Despite a little luck, I’m not sure Hulsenberg would vote to face a champion like Coburn-Carroll in the first round.
Speaking of Davidson, she’s part of an “even” 4/5 matchup with Sandy Postma. Davidson is a nine-time tour champion, while Postma’s resume sits with just one Queens title on her national tour resume. But don’t forget, Postma was the first person to win three USBC Senior Queens titles, which means she’s familiar with the format and understands the big stage.
The same can certainly be said for Davidson, the southpaw, who made two additional Queens telecasts in her career, finishing second and third, respectively. She’s also won a U.S. Women’s Open and Sam’s Town Invitational. What a match.
Another “nightmare matchup” lurks in the 3/6 matchup as 32-time titlist and the PWBA’s all-time winningest player, Lisa Wagner, squares off against 10-time champion Sandra Jo Shiery.
Wagner was the Bowler of the Decade in the 1980s, and had she been in the 80s bracket, you might just crown Wagner now. The real upset is geared toward the fans of the PWBA, considering they only saw Wagner perform on one career Queens telecast. This includes the 80s, when she won 23 titles from 1983-1989. That’s right… 23 titles in seven seasons. Wow!
Despite those accolades, it’s still difficult to lace up against a double-digit title holder, especially one like Shiery in the first round. Ironically, Shiery also is currently up for election in the Michigan Sports Hall of Fame. The vote is open to the public. Feel free to be part of history and vote for Shiery here.
While it’s difficult to compare her to Wagner, it’s important to remember Shiery had her own consistent streak from 1989 to 1996, winning one title in every season except 1990. That’s a pretty good success rate in any decade, especially the 90s, a decade that saw many of the greatest players we know today perform at the highest levels. Shiery was one of the best, which makes her a “nightmare matchup” for Wagner.
The final match of the bracket sees 15-time champion Anne Marie Duggan as the No. 2 seed versus 1993 Queens champion and long-time “voice of the PWBA” Jan Schmidt.
On paper, some might see a hall of famer in Duggan (PWBA and USBC Hall of Fames) against a hall of fame-type broadcaster and not give a Schmidt a fighting chance. If you are thinking this way, don’t worry, we won’t punish you. It’s a fact Duggan’s bowling damaged some hearts and hurt feelings in the 90s. Here’s some numbers that would support your theory.
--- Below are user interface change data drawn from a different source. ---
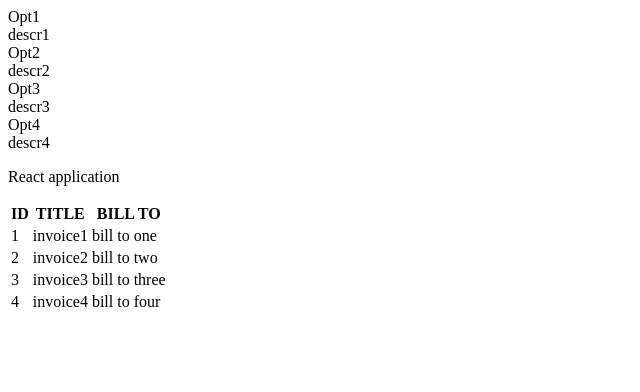
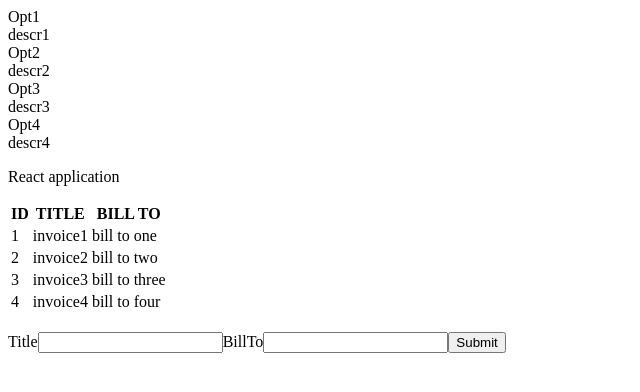
Before and after one commit to polon59/React-Front-end-for-JS-PDF-Invoices-Generator, a React (Create React App) app in the folder application/: page / in a window 1280 px wide. Shown: the top 392 px of the page, without its empty margins (0-640 px from the left). Built offline with nearby package versions, Linux system fonts and the light colour scheme.

Commit message:
Add handling form submit in 'AddInvoice' component

```diff
--- a/application/src/AddInvoice.js
+++ b/application/src/AddInvoice.js
@@ -12,10 +12,15 @@
         });
     }
 
+    handleSubmit = (e) =>{
+        e.preventDefault();
+        console.log(this.state);
+    }
+
     render(){
         return(
             <div>
-                <form>
+                <form onSubmit={this.handleSubmit}>
                     <label htmlFor="title">Title</label>
                     <input type="text" id="title" onChange={this.handleChange}/>
                     <label htmlFor="title">BillTo</label>
@@ -26,3 +31,5 @@
         )
     }
 }
+
+export default AddInvoice;
--- a/application/src/App.js
+++ b/application/src/App.js
@@ -1,6 +1,7 @@
 import React, { Component } from 'react';
 import Navbar from './navbar';
 import InvoicesList from './InvoicesList';
+import AddInvoice from './AddInvoice';
 
 
 class App extends Component {
@@ -24,6 +25,8 @@
 
           <InvoicesList invoices={this.state.invoices}/>
         </header>
+        <br/>
+        <AddInvoice />
       </div>
     );
   }
```
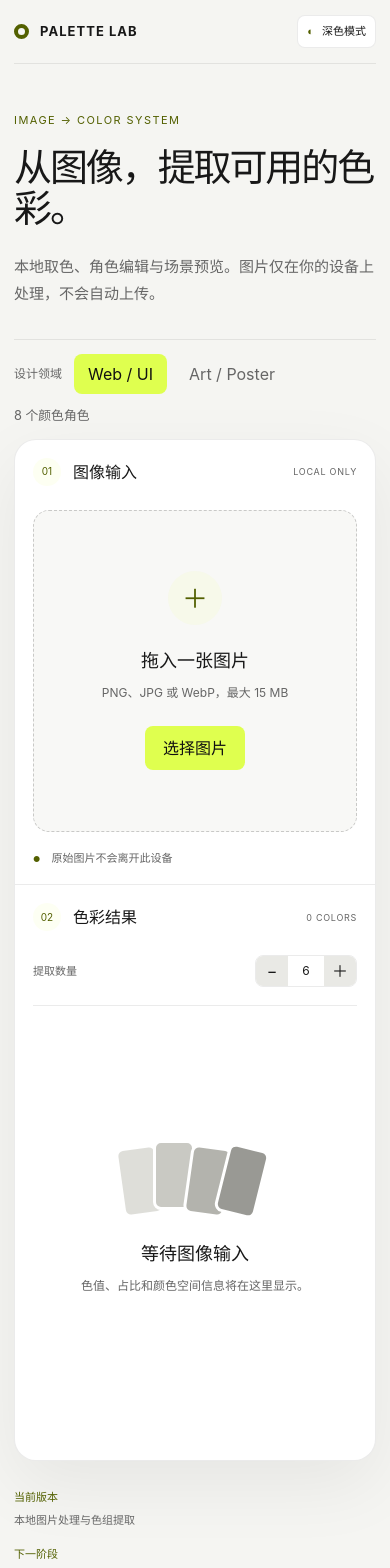
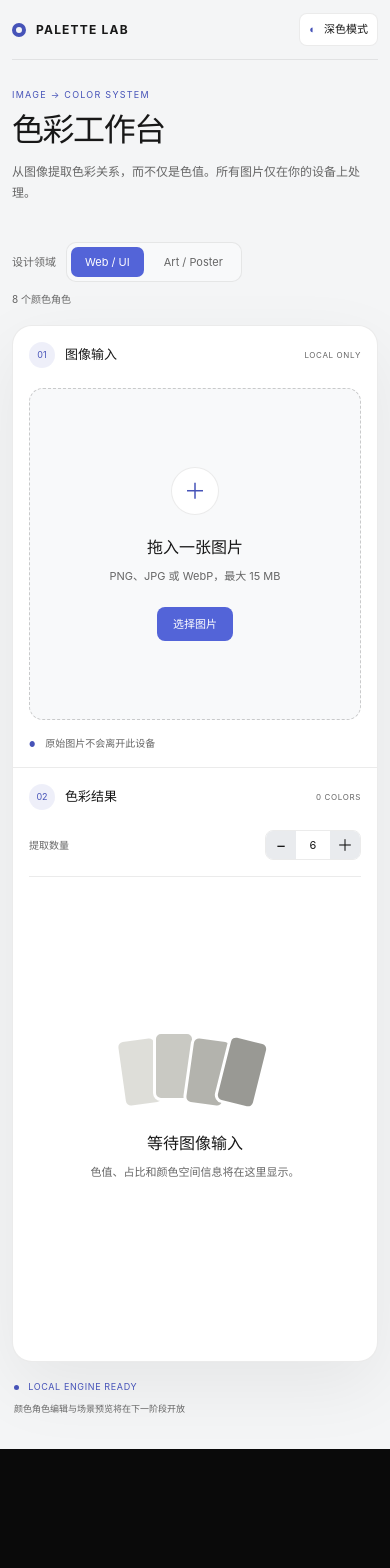
Before and after one commit to yangzirui50-hash/palette-lab, a React (Vite) app: page / in a window 390 px wide. Shown: the top 1568 px of the page. After the commit the page ends 1449 px from the top, so only its background shows below. Built offline with nearby package versions, Linux system fonts and the light colour scheme.

Commit message:
style: refine creative workspace and theme colors

```diff
--- a/src/App.css
+++ b/src/App.css
@@ -1,86 +1,91 @@
 #root { min-height: 100vh; }
-.app-shell { width: min(calc(100% - 64px), 1440px); margin: 0 auto; }
-.topbar { display: flex; align-items: center; justify-content: space-between; min-height: 76px; border-bottom: 1px solid var(--line); }
-.brand { display: flex; align-items: center; gap: 11px; color: var(--text); font-size: 13px; font-weight: 650; letter-spacing: .08em; text-decoration: none; }
-.brand-mark { width: 15px; height: 15px; border: 4px solid var(--accent); border-radius: 50%; }
-.topbar p { margin: 0; color: var(--muted); font-size: 10px; letter-spacing: .1em; }
+.app-shell { width: min(calc(100% - 56px), 1500px); margin: 0 auto; }
+.topbar { display: flex; align-items: center; justify-content: space-between; min-height: 68px; border-bottom: 1px solid var(--line); }
+.brand { display: flex; align-items: center; gap: 10px; color: var(--text); font-size: 12px; font-weight: 650; letter-spacing: .1em; text-decoration: none; }
+.brand-mark { width: 14px; height: 14px; border: 4px solid var(--accent); border-radius: 50%; }
+.topbar p { margin: 0; color: var(--muted); font-size: 9px; letter-spacing: .1em; }
 .topbar p span { color: var(--accent); }
-.intro { max-width: 760px; padding: 72px 0 48px; }
-.kicker { margin: 0 0 18px; color: var(--accent); font-size: 11px; letter-spacing: .13em; }
-.intro h1 { margin: 0; font-size: clamp(36px, 5vw, 64px); font-weight: 500; letter-spacing: -.055em; line-height: 1.08; }
-.intro > p:last-child { max-width: 600px; margin: 24px 0 0; color: var(--muted); font-size: 15px; line-height: 1.8; }
-.domain-bar { display: flex; align-items: center; gap: 24px; padding: 14px 0; border-top: 1px solid var(--line); }
-.domain-bar > span { color: var(--muted); font-size: 12px; }
-.domain-bar > div { display: flex; gap: 8px; }
-.domain-bar button { padding: 8px 14px; border: 0; border-radius: 8px; color: var(--muted); background: transparent; cursor: pointer; }
+.intro { display: flex; align-items: flex-end; justify-content: space-between; gap: 40px; padding: 38px 0 30px; }
+.kicker { margin: 0 0 10px; color: var(--accent); font-size: 9px; letter-spacing: .14em; }
+.intro h1 { margin: 0; font-size: clamp(30px, 3.2vw, 44px); font-weight: 500; letter-spacing: -.045em; line-height: 1.1; }
+.intro > p { max-width: 420px; margin: 0 0 3px; color: var(--muted); font-size: 12px; line-height: 1.75; text-align: right; }
+.domain-bar { display: flex; align-items: center; gap: 20px; padding: 12px 0 18px; }
+.domain-bar > span { color: var(--muted); font-size: 11px; }
+.domain-bar > div { display: flex; gap: 6px; padding: 4px; border: 1px solid var(--line); border-radius: 10px; background: var(--soft); }
+.domain-bar button { padding: 7px 14px; border: 0; border-radius: 7px; color: var(--muted); background: transparent; font-size: 11px; cursor: pointer; }
 .domain-bar button.active { color: #101010; background: var(--accent); }
-.domain-bar small { margin-left: auto; color: var(--muted); }
-.workspace { display: grid; grid-template-columns: minmax(0, 1.08fr) minmax(360px, .92fr); border: 1px solid var(--line); border-radius: 22px; overflow: hidden; background: var(--panel); box-shadow: 0 24px 70px #0003; }
-.source-panel, .palette-panel { min-width: 0; padding: 26px; }
+.domain-bar small { margin-left: auto; color: var(--muted); font-size: 10px; }
+.workspace { display: grid; grid-template-columns: minmax(0, .92fr) minmax(420px, 1.08fr); overflow: hidden; border: 1px solid var(--line); border-radius: 20px; background: var(--panel); box-shadow: 0 24px 70px #0003; }
+.source-panel, .palette-panel { min-width: 0; padding: 24px; }
 .source-panel { border-right: 1px solid var(--line); }
-.panel-heading { display: flex; align-items: center; gap: 12px; margin-bottom: 24px; }
-.panel-heading > span { display: grid; width: 28px; height: 28px; place-items: center; border-radius: 50%; color: var(--accent); background: #dfff4f12; font-size: 10px; }
-.panel-heading h2 { margin: 0; font-size: 16px; font-weight: 550; }
-.panel-heading small { margin-left: auto; color: var(--muted); font-size: 9px; letter-spacing: .08em; }
-.drop-zone { min-height: 430px; overflow: hidden; border: 1px dashed #3a3a3a; border-radius: 16px; background: #111; transition: border-color .2s, background .2s; }
-.drop-zone.dragging { border-color: var(--accent); background: #dfff4f0a; }
-.drop-content { display: flex; min-height: 430px; flex-direction: column; align-items: center; justify-content: center; padding: 32px; text-align: center; }
-.upload-symbol { display: grid; width: 54px; height: 54px; place-items: center; margin-bottom: 22px; border-radius: 50%; color: var(--accent); background: #dfff4f12; font-size: 26px; }
-.drop-content h3, .empty-palette h3 { margin: 0; font-size: 18px; font-weight: 500; }
-.drop-content p, .empty-palette p { margin: 10px 0 24px; color: var(--muted); font-size: 12px; }
-.drop-content button, .source-meta button { padding: 10px 18px; border: 0; border-radius: 8px; color: #111; background: var(--accent); cursor: pointer; }
-.drop-zone.has-image { display: flex; min-height: 430px; flex-direction: column; border-style: solid; }
-.drop-zone.has-image > img { width: 100%; height: 360px; object-fit: contain; background: #090909; }
-.source-meta { display: flex; align-items: center; justify-content: space-between; gap: 16px; padding: 16px; }
+.panel-heading { display: flex; align-items: center; gap: 10px; margin-bottom: 20px; }
+.panel-heading > span { display: grid; width: 26px; height: 26px; place-items: center; border-radius: 50%; color: var(--accent); background: color-mix(in srgb, var(--accent) 9%, transparent); font-size: 9px; }
+.panel-heading h2 { margin: 0; font-size: 13px; font-weight: 600; }
+.panel-heading small { margin-left: auto; color: var(--muted); font-size: 8px; letter-spacing: .08em; }
+.drop-zone { min-height: 460px; overflow: hidden; border: 1px dashed var(--dashed); border-radius: 14px; background: #111; transition: border-color .2s, background .2s; }
+.drop-zone.dragging { border-color: var(--accent); background: color-mix(in srgb, var(--accent) 6%, var(--soft)); }
+.drop-content { display: flex; min-height: 460px; flex-direction: column; align-items: center; justify-content: center; padding: 32px; text-align: center; }
+.upload-symbol { display: grid; width: 48px; height: 48px; place-items: center; margin-bottom: 20px; border: 1px solid var(--line); border-radius: 50%; color: var(--accent); background: var(--panel); font-size: 22px; }
+.drop-content h3, .empty-palette h3 { margin: 0; font-size: 16px; font-weight: 500; }
+.drop-content p, .empty-palette p { margin: 9px 0 22px; color: var(--muted); font-size: 11px; }
+.drop-content button, .source-meta button { padding: 9px 16px; border: 0; border-radius: 8px; color: #111; background: var(--accent); font-size: 11px; cursor: pointer; }
+.drop-zone.has-image { display: flex; min-height: 460px; flex-direction: column; border-style: solid; }
+.drop-zone.has-image > img { width: 100%; height: 390px; object-fit: contain; background: #090909; }
+.source-meta { display: flex; align-items: center; justify-content: space-between; gap: 14px; padding: 14px 4px 0; }
 .source-meta > div { min-width: 0; }
-.source-meta strong { display: block; overflow: hidden; font-size: 12px; font-weight: 500; text-overflow: ellipsis; white-space: nowrap; }
-.source-meta span { color: var(--muted); font-size: 10px; }
-.source-meta button { flex: 0 0 auto; padding: 8px 12px; font-size: 11px; }
-.privacy-note { margin-top: 18px; color: var(--muted); font-size: 11px; }
-.privacy-note span { margin-right: 8px; color: var(--accent); font-size: 8px; }
+.source-meta strong { display: block; overflow: hidden; font-size: 11px; font-weight: 500; text-overflow: ellipsis; white-space: nowrap; }
+.source-meta span { color: var(--muted); font-size: 9px; }
+.source-meta button { flex: 0 0 auto; padding: 8px 12px; }
+.privacy-note { margin-top: 16px; color: var(--muted); font-size: 10px; }
+.privacy-note span { margin-right: 7px; color: var(--accent); font-size: 7px; }
 .error-message { margin: 14px 0 0; color: #ff8585; font-size: 12px; }
-.palette-toolbar { display: flex; align-items: center; justify-content: space-between; margin-bottom: 16px; padding-bottom: 18px; border-bottom: 1px solid var(--line); }
-.palette-toolbar label { color: var(--muted); font-size: 11px; }
+.palette-toolbar { display: flex; align-items: center; justify-content: space-between; margin-bottom: 18px; padding-bottom: 16px; border-bottom: 1px solid var(--line); }
+.palette-toolbar label { color: var(--muted); font-size: 10px; }
 .count-control { display: flex; align-items: center; overflow: hidden; border: 1px solid var(--line); border-radius: 8px; }
-.count-control button { width: 32px; height: 30px; border: 0; color: var(--text); background: #222; cursor: pointer; }
+.count-control button { width: 30px; height: 28px; border: 0; color: var(--text); background: #222; cursor: pointer; }
 .count-control button:disabled { color: #555; cursor: default; }
-.count-control output { width: 36px; text-align: center; font-size: 12px; }
-.swatch-list { display: grid; gap: 8px; }
-.swatch-row { display: grid; grid-template-columns: 54px minmax(0, 1fr) auto 34px; align-items: center; gap: 14px; width: 100%; padding: 10px; border: 0; border-radius: 10px; color: var(--text); background: #1c1c1c; text-align: left; cursor: pointer; transition: background .18s, transform .18s; }
-.swatch-row:hover { background: #262626; transform: translateX(2px); }
-.swatch-color { width: 54px; height: 54px; border: 1px solid #ffffff12; border-radius: 8px; }
-.swatch-info { display: flex; min-width: 0; flex-direction: column; gap: 4px; }
-.swatch-info strong { font-size: 13px; font-weight: 550; text-transform: uppercase; }
-.swatch-info small, .swatch-share { color: var(--muted); font-size: 9px; }
-.swatch-share { font-variant-numeric: tabular-nums; }
-.copy-label { color: var(--accent); font-size: 10px; }
-.empty-palette { display: flex; min-height: 420px; flex-direction: column; align-items: center; justify-content: center; text-align: center; }
+.count-control output { width: 34px; text-align: center; font-size: 11px; }
+.palette-proportion { display: flex; height: 8px; gap: 2px; overflow: hidden; margin-bottom: 20px; border-radius: 6px; }
+.palette-proportion i { min-width: 3px; height: 100%; }
+.swatch-list { display: grid; grid-template-columns: repeat(auto-fit, minmax(118px, 1fr)); gap: 10px; }
+.swatch-row { display: flex; min-width: 0; flex-direction: column; width: 100%; padding: 7px; border: 1px solid var(--line); border-radius: 13px; color: var(--text); background: var(--swatch); text-align: left; cursor: pointer; transition: background .18s, border-color .18s, transform .18s; }
+.swatch-row:hover { background: var(--swatch-hover); transform: translateY(-2px); }
+.swatch-color { display: flex; width: 100%; height: 138px; align-items: flex-end; justify-content: space-between; gap: 6px; padding: 10px; border-radius: 9px; }
+.swatch-share { padding: 4px 6px; border-radius: 5px; background: #00000024; font-size: 9px; font-variant-numeric: tabular-nums; backdrop-filter: blur(6px); }
+.swatch-on-color { font-size: 8px; opacity: 0; transition: opacity .18s; }
+.swatch-row:hover .swatch-on-color { opacity: .85; }
+.swatch-info { display: flex; width: 100%; align-items: center; justify-content: space-between; gap: 8px; padding: 10px 3px 3px; }
+.swatch-info strong { font-family: ui-monospace, SFMono-Regular, Consolas, monospace; font-size: 11px; font-weight: 600; text-transform: uppercase; }
+.swatch-info small { color: var(--muted); font-size: 8px; }
+.copy-label { display: none; }
+.empty-palette { display: flex; min-height: 450px; flex-direction: column; align-items: center; justify-content: center; text-align: center; }
 .empty-colors { display: flex; margin-bottom: 24px; }
 .empty-colors i { width: 42px; height: 70px; margin-left: -8px; border: 3px solid var(--panel); border-radius: 8px; background: #242424; transform: rotate(-8deg); }
 .empty-colors i:nth-child(2) { background: #303030; transform: translateY(-6px); }
 .empty-colors i:nth-child(3) { background: #3a3a3a; transform: rotate(8deg); }
 .empty-colors i:nth-child(4) { background: #454545; transform: rotate(14deg); }
-.next-step { display: grid; grid-template-columns: auto 1fr auto 1fr; gap: 16px; margin: 28px 0 56px; color: var(--muted); font-size: 11px; }
-.next-step span { color: var(--accent); }
-.next-step p { margin: 0; }
-@media (max-width: 900px) {
+.studio-footer { display: flex; align-items: center; justify-content: space-between; gap: 20px; padding: 18px 2px 34px; color: var(--muted); font-size: 9px; }
+.studio-footer span { color: var(--accent); letter-spacing: .07em; }
+.studio-footer i { display: inline-block; width: 5px; height: 5px; margin-right: 6px; border-radius: 50%; background: var(--accent); }
+.studio-footer p { margin: 0; }
+@media (max-width: 1000px) {
   .workspace { grid-template-columns: 1fr; }
   .source-panel { border-right: 0; border-bottom: 1px solid var(--line); }
 }
 @media (max-width: 600px) {
-  .app-shell { width: calc(100% - 28px); }
-  .topbar { min-height: 64px; }
+  .app-shell { width: calc(100% - 24px); }
+  .topbar { min-height: 60px; }
   .topbar p { display: none; }
-  .intro { padding: 48px 0 32px; }
-  .intro h1 { font-size: 38px; }
-  .domain-bar { flex-wrap: wrap; gap: 12px; }
+  .intro { align-items: flex-start; flex-direction: column; gap: 14px; padding: 28px 0 24px; }
+  .intro h1 { font-size: 32px; }
+  .intro > p { max-width: 100%; text-align: left; }
+  .domain-bar { flex-wrap: wrap; gap: 10px; }
   .domain-bar small { width: 100%; margin-left: 0; }
-  .source-panel, .palette-panel { padding: 18px; }
-  .drop-zone, .drop-content { min-height: 320px; }
+  .source-panel, .palette-panel { padding: 16px; }
+  .drop-zone, .drop-content { min-height: 330px; }
   .drop-zone.has-image > img { height: 280px; }
-  .swatch-row { grid-template-columns: 46px minmax(0, 1fr) auto; gap: 10px; }
-  .swatch-color { width: 46px; height: 46px; }
-  .copy-label { display: none; }
-  .next-step { grid-template-columns: 1fr; gap: 6px; }
-  .next-step span:not(:first-child) { margin-top: 12px; }
+  .swatch-list { grid-template-columns: repeat(2, minmax(0, 1fr)); }
+  .swatch-color { height: 112px; }
+  .swatch-info { align-items: flex-start; flex-direction: column; gap: 3px; }
+  .studio-footer { align-items: flex-start; flex-direction: column; gap: 8px; }
 }
--- a/src/hooks/useTheme.ts
+++ b/src/hooks/useTheme.ts
@@ -11,7 +11,7 @@ export function useTheme() {
 
   useEffect(() => {
     document.documentElement.dataset.theme = theme
-    document.querySelector('meta[name="theme-color"]')?.setAttribute('content', theme === 'dark' ? '#0a0a0a' : '#f5f5f2')
+    document.querySelector('meta[name="theme-color"]')?.setAttribute('content', theme === 'dark' ? '#0a0a0a' : '#f4f5f6')
     localStorage.setItem(storageKey, theme)
   }, [theme])
 
--- a/src/pages/Home.tsx
+++ b/src/pages/Home.tsx
@@ -93,9 +93,11 @@ export default function Home() {
 
       <main>
         <section className="intro">
+          <div>
             <p className="kicker">IMAGE → COLOR SYSTEM</p>
-          <h1>从图像，提取可用的色彩。</h1>
-          <p>本地取色、角色编辑与场景预览。图片仅在你的设备上处理，不会自动上传。</p>
+            <h1>色彩工作台</h1>
+          </div>
+          <p>从图像提取色彩关系，而不仅是色值。所有图片仅在你的设备上处理。</p>
         </section>
 
         <section className="domain-bar" aria-label="设计领域">
@@ -157,16 +159,26 @@ export default function Home() {
             </div>
 
             {palette.length > 0 ? (
+              <>
+                <div className="palette-proportion" aria-label="颜色占比图">
+                  {palette.map((color, index) => <i key={`${color.hex}-share-${index}`} style={{ backgroundColor: color.hex, flexGrow: color.share }} />)}
+                </div>
                 <div className="swatch-list" aria-live="polite">
                   {palette.map((color, index) => (
                     <button className="swatch-row" key={`${color.hex}-${index}`} onClick={() => void copyColor(color.hex)} title="点击复制 HEX">
-                    <span className="swatch-color" style={{ backgroundColor: color.hex }} />
-                    <span className="swatch-info"><strong>{color.hex}</strong><small>OKLCH {color.oklch[0].toFixed(2)}</small></span>
+                      <span className="swatch-color" style={{ backgroundColor: color.hex, color: color.oklch[0] > 0.65 ? '#111111' : '#ffffff' }}>
                         <span className="swatch-share">{(color.share * 100).toFixed(1)}%</span>
+                        <span className="swatch-on-color">{copied === color.hex ? '已复制 ✓' : '点击复制'}</span>
+                      </span>
+                      <span className="swatch-info">
+                        <strong>{color.hex}</strong>
+                        <small>OKLCH {color.oklch[0].toFixed(2)}</small>
+                      </span>
                       <span className="copy-label">{copied === color.hex ? '已复制' : '复制'}</span>
                     </button>
                   ))}
                 </div>
+              </>
             ) : (
               <div className="empty-palette">
                 <div className="empty-colors" aria-hidden="true"><i /><i /><i /><i /></div>
@@ -177,12 +189,10 @@ export default function Home() {
           </div>
         </section>
 
-        <section className="next-step">
-          <span>当前版本</span>
-          <p>本地图片处理与色组提取</p>
-          <span>下一阶段</span>
-          <p>颜色角色编辑、领域预览与导出</p>
-        </section>
+        <footer className="studio-footer">
+          <span><i /> LOCAL ENGINE READY</span>
+          <p>颜色角色编辑与场景预览将在下一阶段开放</p>
+        </footer>
       </main>
     </div>
   )
--- a/src/themes.css
+++ b/src/themes.css
@@ -1,20 +1,20 @@
 :root {
   color-scheme: light;
-  --bg: #f5f5f2;
+  --bg: #f4f5f6;
   --panel: #ffffff;
-  --soft: #f8f8f6;
+  --soft: #f8f9fa;
   --image-bg: #efefec;
   --text: #181818;
   --muted: #666666;
   --line: #00000014;
   --dashed: #00000030;
-  --swatch: #f0f0ed;
-  --swatch-hover: #e7e7e2;
-  --control: #e9e9e5;
+  --swatch: #f0f1f3;
+  --swatch-hover: #e8eaed;
+  --control: #e9ebee;
   --disabled: #a0a0a0;
-  --accent: #536000;
-  --accent-fill: #dfff4f;
-  --accent-ink: #111111;
+  --accent: #4653b8;
+  --accent-fill: #5364d8;
+  --accent-ink: #ffffff;
   --display-font: Inter, "Helvetica Neue", "PingFang SC", "Microsoft YaHei", sans-serif;
   --shadow: 0 24px 70px #00000010;
 }
@@ -33,15 +33,15 @@
   --swatch-hover: #262626;
   --control: #222222;
   --disabled: #555555;
-  --accent: #dfff4f;
-  --accent-fill: #dfff4f;
-  --accent-ink: #111111;
+  --accent: #a5b4fc;
+  --accent-fill: #6574e8;
+  --accent-ink: #ffffff;
   --shadow: 0 24px 70px #00000033;
 }
 
 :root[data-domain='art-poster'] {
-  --accent: #a33b2b;
-  --accent-fill: #c84b36;
+  --accent: #9b3d30;
+  --accent-fill: #b55442;
   --accent-ink: #ffffff;
   --display-font: "Songti SC", "Noto Serif CJK SC", "SimSun", serif;
 }
@@ -64,8 +64,8 @@
   --swatch: #29211e;
   --swatch-hover: #352a26;
   --control: #302622;
-  --accent: #e6907f;
-  --accent-fill: #d66a54;
+  --accent: #d88b77;
+  --accent-fill: #b96450;
   --accent-ink: #ffffff;
 }
 
```
Also changed, not shown: 5 other files (tests, documents, lock files or other folders). Lines whose indentation alone changed are shown as unchanged.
Duggan won 13 of her 15 titles during this decade and was another candidate to be named the best of the 90s. The numbers certainly suggested consideration amongst the likes of Hulsenberg, who won 14 titles in the 90s, and Wendy Macpherson, who captured 13 during this time. The latter of which was deemed the best of the decade by Bowlers Journal International.
However, if there was the perfect “Cinderella” story to make a run through a bracket, it would be Schmidt.
She was the Cinderella story in 1993 after earning the top seed for the finals and only needed to win one match to claim the title. In four previous Queens events, Schmidt had never advanced past qualifying, let alone earn the top seed. In 1993, she qualified 54th. She also had not won a match on TV at the time of the show, entering with a record of 0-3.
And, considering I currently serve as the online “voice of the PWBA” on BowlTV, I must give Schmidt an extra point or two for doing the job both on and off the lanes.
We’ve all seen enough bracket upsets to know the potential of one when we see it. Perhaps it’s not a “nightmare matchup” but it certainly exudes upset potential.
Don’t forget voting is available across the following PWBA social channels… Twitter, Instagram Story and Facebook Story.